THE GOOD OLD BOYS
by Elmer Kelton (p. 7)
At thirty-eight, all Hewey Calloway can call his own are his horse and his life's savings, twenty-seven dollars. Even in Texas in 1906 that won't go far. What Hewey needs is a good woman, say his brother, Walter, and his sister-in-law, struggling to pay the mortgage on their run-down farm. Spring Renfro, the local schoolmarm, appeals to Hewey, but folks don't understand: he's at home on the range. Then suddenly his happy-go-lucky ways make trouble, and Walter's farm seems lost. When Hewey tries to figure out how to help, there's clearly just one thing for him to do.
by Alan E. Nourse, M.D. (p. 125)

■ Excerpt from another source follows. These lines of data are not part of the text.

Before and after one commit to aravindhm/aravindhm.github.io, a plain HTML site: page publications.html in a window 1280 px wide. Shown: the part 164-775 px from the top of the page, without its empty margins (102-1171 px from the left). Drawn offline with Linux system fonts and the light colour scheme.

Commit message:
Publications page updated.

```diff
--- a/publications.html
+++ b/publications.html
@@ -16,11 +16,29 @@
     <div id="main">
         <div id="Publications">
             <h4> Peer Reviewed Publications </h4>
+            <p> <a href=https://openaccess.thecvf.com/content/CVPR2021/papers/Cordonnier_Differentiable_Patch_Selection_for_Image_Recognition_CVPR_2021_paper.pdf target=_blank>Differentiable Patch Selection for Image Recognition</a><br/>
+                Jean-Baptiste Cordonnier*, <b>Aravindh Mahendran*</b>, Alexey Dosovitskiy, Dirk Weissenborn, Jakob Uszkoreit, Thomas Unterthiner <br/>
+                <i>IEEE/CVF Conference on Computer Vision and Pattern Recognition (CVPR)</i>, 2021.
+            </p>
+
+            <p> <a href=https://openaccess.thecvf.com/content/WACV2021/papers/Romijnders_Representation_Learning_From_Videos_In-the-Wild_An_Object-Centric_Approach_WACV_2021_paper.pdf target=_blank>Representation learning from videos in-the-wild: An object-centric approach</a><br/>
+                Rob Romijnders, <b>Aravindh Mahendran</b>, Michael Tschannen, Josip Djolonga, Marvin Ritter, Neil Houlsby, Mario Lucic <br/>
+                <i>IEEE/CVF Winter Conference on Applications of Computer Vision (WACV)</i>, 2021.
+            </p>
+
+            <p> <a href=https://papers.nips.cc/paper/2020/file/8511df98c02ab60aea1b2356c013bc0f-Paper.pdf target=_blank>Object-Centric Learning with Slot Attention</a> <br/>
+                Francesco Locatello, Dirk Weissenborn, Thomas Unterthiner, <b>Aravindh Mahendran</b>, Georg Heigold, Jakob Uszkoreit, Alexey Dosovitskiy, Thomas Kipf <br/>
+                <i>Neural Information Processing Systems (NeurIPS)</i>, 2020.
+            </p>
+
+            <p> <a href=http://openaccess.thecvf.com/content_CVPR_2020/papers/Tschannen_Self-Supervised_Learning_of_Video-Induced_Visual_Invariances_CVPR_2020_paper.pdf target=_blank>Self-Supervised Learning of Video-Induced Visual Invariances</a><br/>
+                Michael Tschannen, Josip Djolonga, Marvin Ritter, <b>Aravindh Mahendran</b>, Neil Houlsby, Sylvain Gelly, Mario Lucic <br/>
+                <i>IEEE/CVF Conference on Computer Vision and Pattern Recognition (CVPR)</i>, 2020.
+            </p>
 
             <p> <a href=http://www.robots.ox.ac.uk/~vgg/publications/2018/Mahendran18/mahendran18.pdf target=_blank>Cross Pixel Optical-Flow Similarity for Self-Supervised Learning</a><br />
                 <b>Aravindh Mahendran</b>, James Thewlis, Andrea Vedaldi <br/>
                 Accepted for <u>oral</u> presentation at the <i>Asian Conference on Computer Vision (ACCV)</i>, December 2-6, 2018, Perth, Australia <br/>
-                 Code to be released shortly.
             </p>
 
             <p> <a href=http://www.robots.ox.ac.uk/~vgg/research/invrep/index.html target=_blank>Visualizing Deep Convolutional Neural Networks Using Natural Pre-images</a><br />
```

For young Dr. Rob Tanner, the invitation to join a family j clinic in Twin Forks, Montana, seemed a golden opportunity. All the elements of a good solid practice were there: competent men doing competent work, even under the handicap of a remote ; location. To Rob's wife, Ellie, the invitation meant a new home and the start of a family. But within weeks of their arrival in Twin Forks, they discover that beneath the apparently serene surface of the rural group practice surge devastating rivalries and ambitions. Written by a physician, The Practice offers penetrating insights into medicine and marriage. DARWIN AND THE
by Alan Moorehead (p. 323)
The time: 1831. The place: the enchanted islands and jungles of South America. The characters: an affable young naturalist and an iron-willed sea captain. The story: that of a conflict between old beliefs and new, and of an adventure that changed the course of human thought.
FLIGHT INTO DANGER
by Arthur Hailey and John Castle (p. 417)
No man knows for certain just how much courage and resourcefulness he is capable of. When George Spencer, salesman, first embarked on an ordinary charter flight from Winnipeg to Vancouver he certainly had no reason to ask such a question of himself. Nobody could be expected to foresee the combination of circumstances that would impel him into a situation perilous beyond his worst nightmares ...
Flight into Danger represents Arthur Hailey at his most exciting and authentic. It is the least-known, yet possibly the best of all his novels.